what powerful chains of circumstances
Figures 1 through 16, ex
Lillie Eginton Warren. Means for Teaching Reading of the Facial Expressions which Occur in Speaking.
US Patent 726,484, April 28, 1903
available also via espacenet here (and of course via USPTO).
I surmise that the facial expressions illustrated in the patent document, from which the animated gif is formed, are taken from photographs, perhaps of Warren herself. They “may represent a variety of letters or combination of letters,” she writes, to distinguish her idea from prior art.
Those letters/combinations of letters — sounds, really — are:
01 w, wh, long and short oo
02 y, long e, short i
03 broad a i e ah, and short o
04 f, v
06 sh, soft ch, soft g, and j
07 p, b, m
10 r, ur, and short u
12 t, d
13 short a, short e
14 k, hard g, and ng
15a long a
15b long a
16 s, z
The animated gif runs through these expressions in order.
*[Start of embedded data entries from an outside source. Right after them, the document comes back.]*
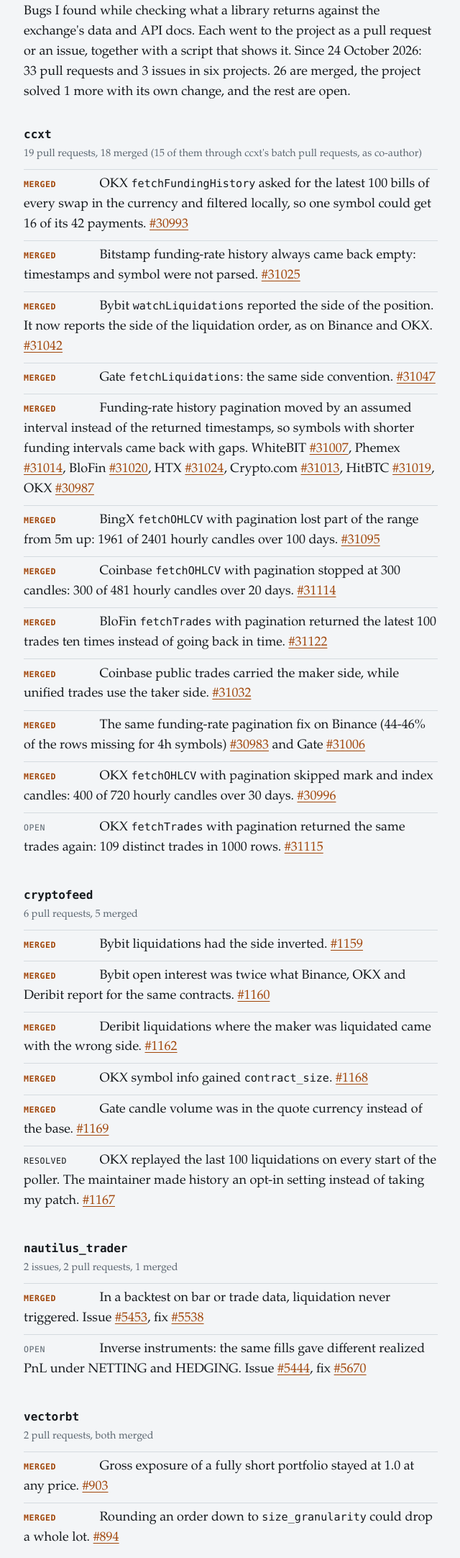
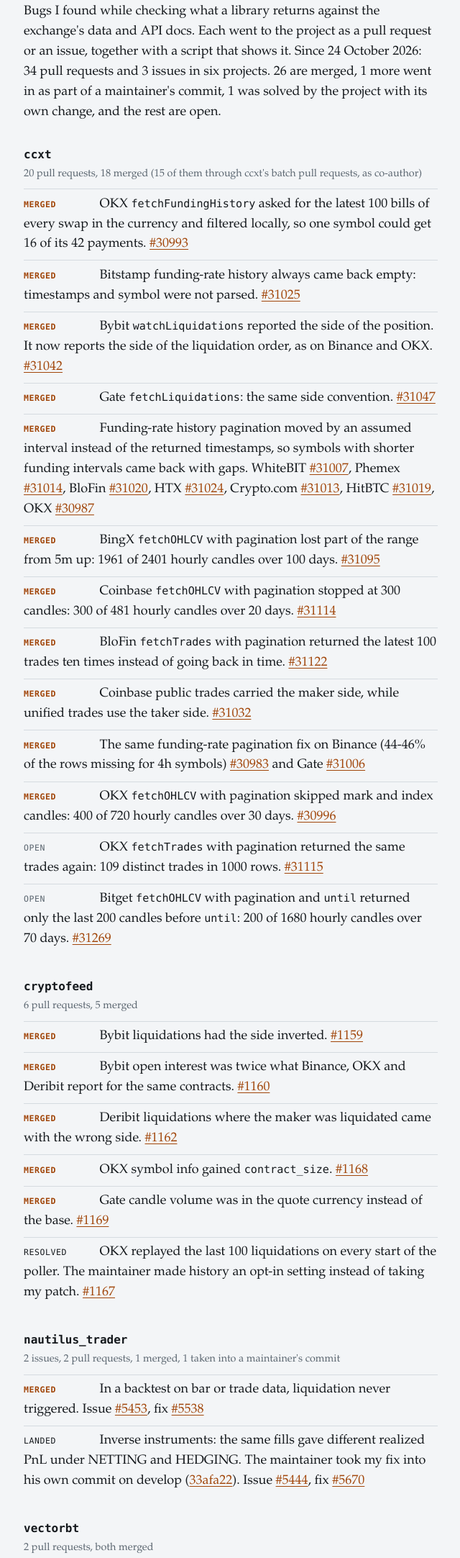
Before and after one commit to stooq1/stooq1.github.io, a plain HTML site: page patches/index.html in a window 1280 px wide. Shown: the part 134-2299 px from the top of the page at 72% size, without its empty margins (319-959 px from the left). Drawn offline with Linux system fonts and the light colour scheme.

Commit message:
nautilus_trader: inverse fix landed on develop

```diff
--- a/patches/index.html
+++ b/patches/index.html
@@ -18,10 +18,10 @@
 </nav>
 
 <h1>Patches to trading libraries</h1>
-<p>Bugs I found while checking what a library returns against the exchange's data and API docs. Each went to the project as a pull request or an issue, together with a script that shows it. Since 24 October 2026: 33 pull requests and 3 issues in six projects. 26 are merged, the project solved 1 more with its own change, and the rest are open.</p>
+<p>Bugs I found while checking what a library returns against the exchange's data and API docs. Each went to the project as a pull request or an issue, together with a script that shows it. Since 24 October 2026: 34 pull requests and 3 issues in six projects. 26 are merged, 1 more went in as part of a maintainer's commit, 1 was solved by the project with its own change, and the rest are open.</p>
 
 <h3>ccxt</h3>
-<p class="sub">19 pull requests, 18 merged (15 of them through ccxt's batch pull requests, as co-author)</p>
+<p class="sub">20 pull requests, 18 merged (15 of them through ccxt's batch pull requests, as co-author)</p>
 <ul class="log">
   <li><span class="st merged">merged</span>OKX <code>fetchFundingHistory</code> asked for the latest 100 bills of every swap in the currency and filtered locally, so one symbol could get 16 of its 42 payments. <a href="https://github.com/ccxt/ccxt/pull/30993">#30993</a></li>
   <li><span class="st merged">merged</span>Bitstamp funding-rate history always came back empty: timestamps and symbol were not parsed. <a href="https://github.com/ccxt/ccxt/pull/31025">#31025</a></li>
@@ -35,6 +35,7 @@
   <li><span class="st merged">merged</span>The same funding-rate pagination fix on Binance (44-46% of the rows missing for 4h symbols) <a href="https://github.com/ccxt/ccxt/pull/30983">#30983</a> and Gate <a href="https://github.com/ccxt/ccxt/pull/31006">#31006</a></li>
   <li><span class="st merged">merged</span>OKX <code>fetchOHLCV</code> with pagination skipped mark and index candles: 400 of 720 hourly candles over 30 days. <a href="https://github.com/ccxt/ccxt/pull/30996">#30996</a></li>
   <li><span class="st">open</span>OKX <code>fetchTrades</code> with pagination returned the same trades again: 109 distinct trades in 1000 rows. <a href="https://github.com/ccxt/ccxt/pull/31115">#31115</a></li>
+  <li><span class="st">open</span>Bitget <code>fetchOHLCV</code> with pagination and <code>until</code> returned only the last 200 candles before <code>until</code>: 200 of 1680 hourly candles over 70 days. <a href="https://github.com/ccxt/ccxt/pull/31269">#31269</a></li>
 </ul>
 
 <h3>cryptofeed</h3>
@@ -49,10 +50,10 @@
 </ul>
 
 <h3>nautilus_trader</h3>
-<p class="sub">2 issues, 2 pull requests, 1 merged</p>
+<p class="sub">2 issues, 2 pull requests, 1 merged, 1 taken into a maintainer's commit</p>
 <ul class="log">
   <li><span class="st merged">merged</span>In a backtest on bar or trade data, liquidation never triggered. Issue <a href="https://github.com/nautechsystems/nautilus_trader/issues/5453">#5453</a>, fix <a href="https://github.com/nautechsystems/nautilus_trader/pull/5538">#5538</a></li>
-  <li><span class="st">open</span>Inverse instruments: the same fills gave different realized PnL under NETTING and HEDGING. Issue <a href="https://github.com/nautechsystems/nautilus_trader/issues/5444">#5444</a>, fix <a href="https://github.com/nautechsystems/nautilus_trader/pull/5670">#5670</a></li>
+  <li><span class="st fixed">landed</span>Inverse instruments: the same fills gave different realized PnL under NETTING and HEDGING. The maintainer took my fix into his own commit on develop (<a href="https://github.com/nautechsystems/nautilus_trader/commit/33afa222ceeed275ca75e786407801de507c8649">33afa22</a>). Issue <a href="https://github.com/nautechsystems/nautilus_trader/issues/5444">#5444</a>, fix <a href="https://github.com/nautechsystems/nautilus_trader/pull/5670">#5670</a></li>
 </ul>
 
 <h3>vectorbt</h3>
```
Also changed, not shown: index.html (+1 -1 lines).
Another animation might be prepared to demonstrate the collocation of expressions used to form Warren’s example sentence —
What powerful chains of circumstances said the wise old chief.
Warren’s system is more fully elucidated in her The Warren Method of Expression Reading and Numerical Cipher (1898)
Library of Congress copy, digitized November 30, 2012, available via archive.org.
See also her Defective Speech and Deafness (1895)
University of Michigan copy, digitized September 12, 2012
update (7 June 2019)
A sequence of derivations from the Warren Method, and more on Warren herself, can also be viewed at the asfaltics archive, being several posts between 641 and 656, and brought together in Mutilation Odes (2015) — pdf of the page spreads here.
chains of circumstance; deafness; elocution; the face; Lillie Eginton Warren, The Warren Method (1898), &c.